“We’ll be looking at that, ma’am. Would you by any chance know where he kept his—personal records?”
“His little black book?” She let out a breath. “Not here, obviously. Try his office.”
He nodded. He asked if any strange letters or packages had arrived at the house recently. Or unfamiliar photographs.
“Nothing that I know of.”
“Do you have any connection to RDM, business or otherwise?”
“The people that haul away our trash?” She looked puzzled. “No.”
“You don’t hold any of their stock, or notes, or anything?”
“Not that I’m aware of. Why?”
“Probably nothing.” Matt closed his notepad and they walked back to the kitchen. “Thank you for seeing us, Mrs. Simon. If there’s anything more we can do, please let us know.”
She stood up too. “When can I bury him?”
According to Jewish law, the dead must be buried right away, sometimes within twenty-four hours. “They’re doing the autopsy this afternoon. We should be able to release the body tomorrow.”
Her face smoothed out, as if a weight had been lifted from her shoulders. “Thank you.” She took the coffee cup to the sink and ran cold water over it. “Detective Singer, tell me something.”
He cocked his head.
She looked at him. “How do you mix halucha with homicide?”
Why was she asking about Jewish law? “Excuse me?”
“I was just wondering if you can ever do justice to both.”
Outside Matt and Nelson compared notes.
“That was a brilliant move, Singer, with the scriptures. How did you know it would work?”
“I didn’t. It was luck.”
He wasn’t so sure. Charlene Simon’s zinger had hit home. He usually tried to keep the two parts of his life separate, but today he’d used one to further the other. He felt like a backwoods preacher promising redemption for a twenty-dollar bill. “What’s your take on her?”

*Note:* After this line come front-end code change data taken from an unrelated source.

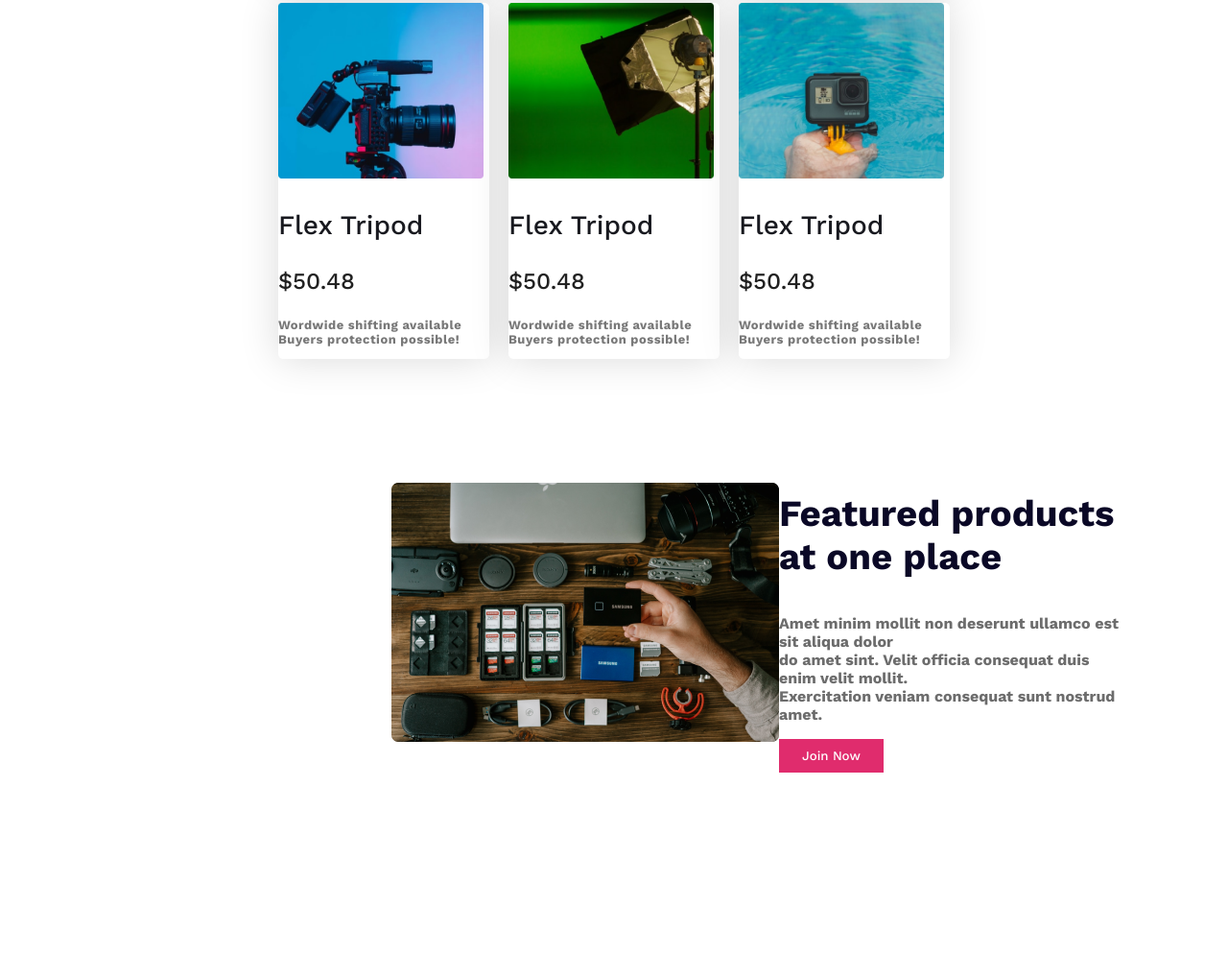
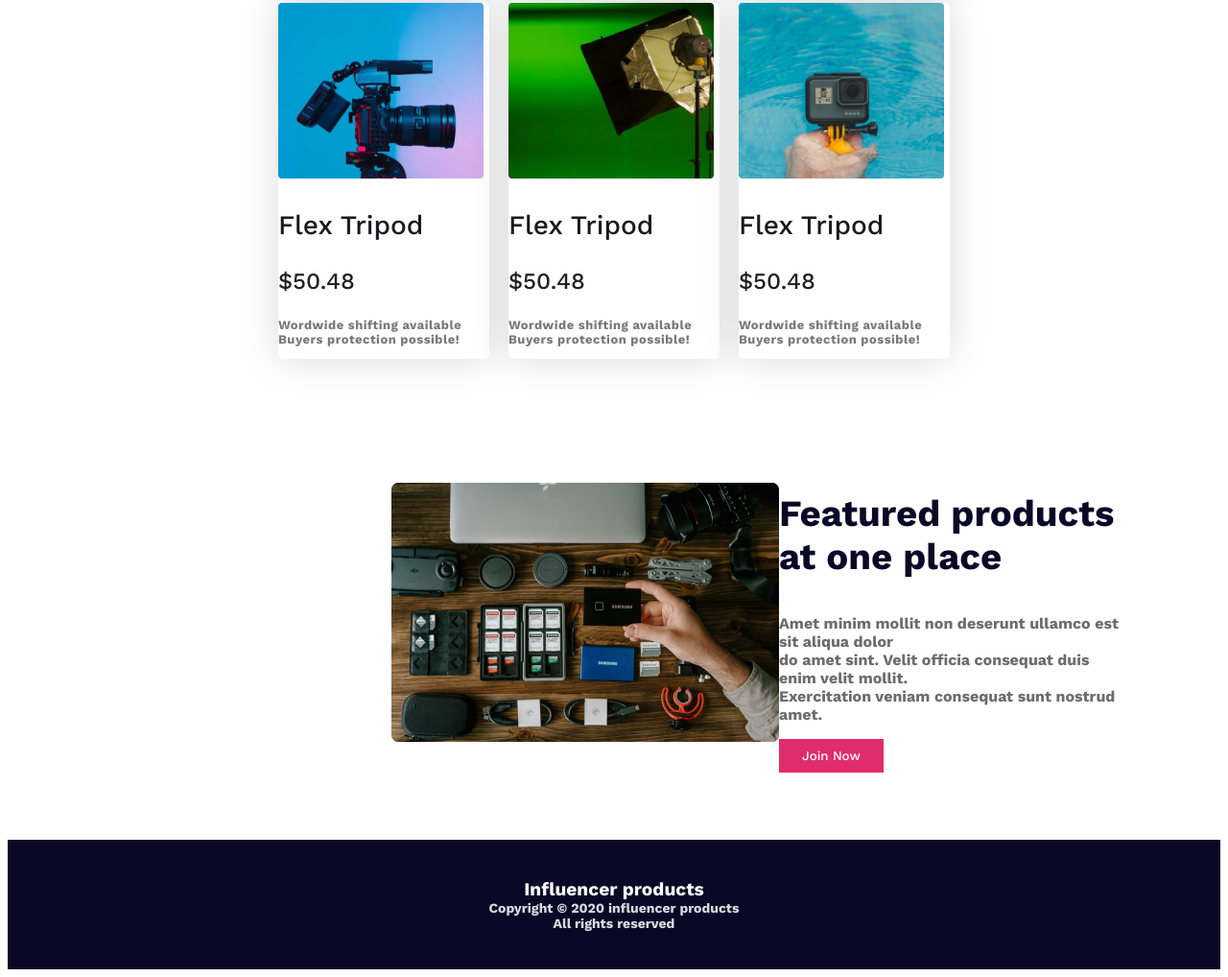
Before and after one commit to rirubelhossain/influencer-gear, a plain HTML site: page index.html in a window 1280 px wide. Shown: the part 1735-2753 px from the top of the page at 96% size. Before the commit the page ends 2548 px from the top, so only its background shows below. Drawn offline with nearby package versions, Linux system fonts and the light colour scheme.

Commit message:
footer section completed

```diff
--- a/index.html
+++ b/index.html
@@ -125,5 +125,9 @@
             </div>
         </div>
    </main>
+   <footer>
+    <h3 class="footer-title">Influencer products</h3>
+    <p class="footer-des">Copyright © 2020  influencer products<br>All rights reserved</p>
+   </footer>
 </body>
 </html>
--- a/styles/style.css
+++ b/styles/style.css
@@ -173,3 +173,24 @@ background: url("/images/gear.png"), lightgray 50% / cover no-repeat;
     border: 0;
     padding: 10px 24px;
 }
+
+footer{
+    background-color:#0A0826 ;
+     color: white;
+    text-align: center;
+    margin: 0;
+    padding: 40px;
+    margin-top: 70px;
+}
+.footer-title{
+    margin: 0;
+    color: #FFF;
+    font-size: 1.2rem;
+    font-weight: 700;
+}
+.footer-des{
+    margin: 0;
+    color:#D9DBE1;
+    font-size: 0.875rem;
+    font-weight: 700;
+}
```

“I think it’s possible that she had enough of him.”
They crossed the street to her car. “And had him taken out?”
She nodded and climbed into her car.

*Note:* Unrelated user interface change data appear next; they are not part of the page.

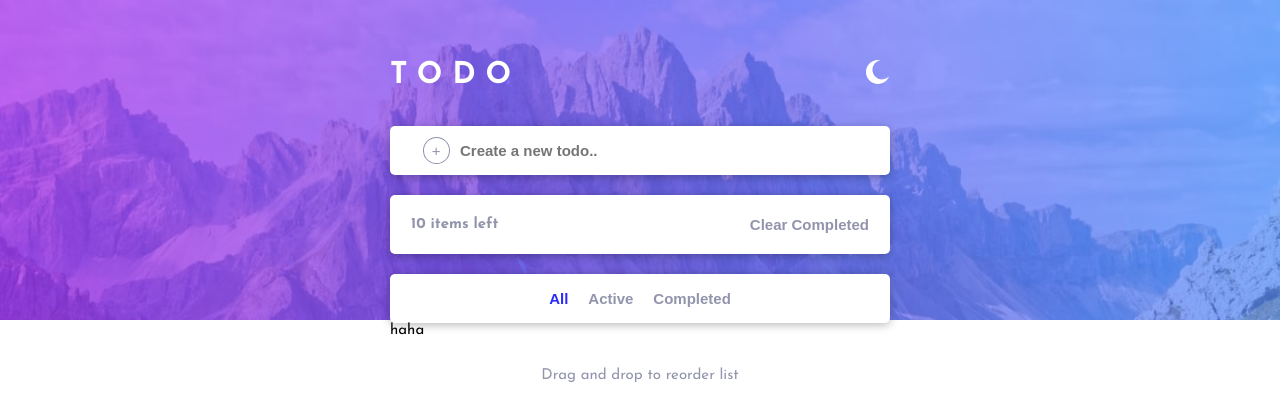
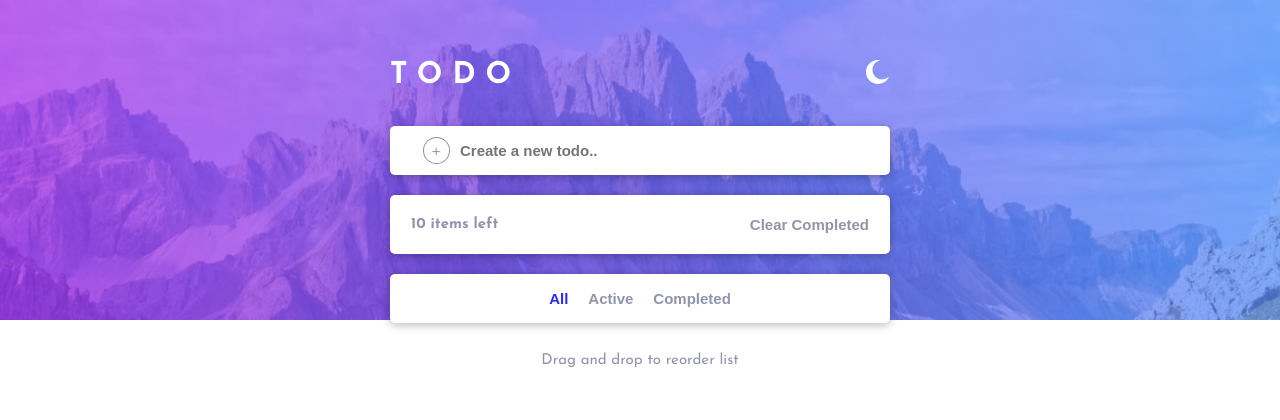
Before and after one commit to NaingLuTun/todo-app-solution, a React (Vite) app: page / in a window 1280 px wide. Shown: the top 420 px of the page. Built offline with nearby package versions, Linux system fonts and the light colour scheme.

Commit message:
successfully finished

```diff
--- a/src/App.jsx
+++ b/src/App.jsx
@@ -385,7 +385,6 @@ function App() {
             <button onClick={displayActive}className='whichToDisplayStates darkTheme' id='active'>Active</button>
             <button onClick={displayCompleted} className='whichToDisplayStates darkTheme' id='completed'>Completed</button>
           </div>
-          <p>haha</p>
           <p id='dndInfo'>Drag and drop to reorder list</p>
       </div>
   )
```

“If it weren’t for the MO, I’d agree with you.” He leaned over the door. “How much do you know about the Romano case?”
“Only what I read in the paper.”
“There are a couple of similar circumstances.”
She looked up.
“Both bodies were moved, and both were probably dead when they were moved.”
Nelson tapped a finger against her lips. “You think the dentist was boffing Romano, the wife found out about it, and had Romano killed? And then went after her husband?”
“Romano was gay.”
“Well, there goes that theory.” Nelson stopped. “What else?”
“What do you mean?”
“You said similar circumstances.”
“RDM figures in both crime scenes,” Matt said. “Add in the fact that we rarely get a homicide up here. Suddenly we have two in two weeks.”
“I guess I know where you’re going next.” She inclined her head. “Hey, what was that stuff with the milk all about?”
Matt explained that Jews who keep kosher don’t eat or drink dairy products for a few hours after eating meat. After his reference to the Torah, Mrs. Simon must have assumed Matt kept kosher and offered him non-dairy creamer in case he had eaten meat. He hadn’t, so milk was acceptable.
“Not when you’re used to it.”
Nelson rolled down the window. “Look, I know this is your case, but if there’s anything I can do…”
“We’re putting together a Task Force. You want in?”
Nelson’s eyes brightened. “You can do that?”
“I just did. I need you to check out East Bank. See what you can dig up.”
“Aside from pecs and testosterone?”
“Let me know what you find. Meanwhile, we’ll check out Simon’s offices.”
“You got it.”
Matt watched her pull away from the curb. Competent. That’s what he’d picked up about Carrie Nelson. She was competent.
Episodes in the novel will be published on Monday, Wednesday, and Friday.
Please click the following title,ToxiCity, to read more about Libby Fischer Hellman’s books on Amazon.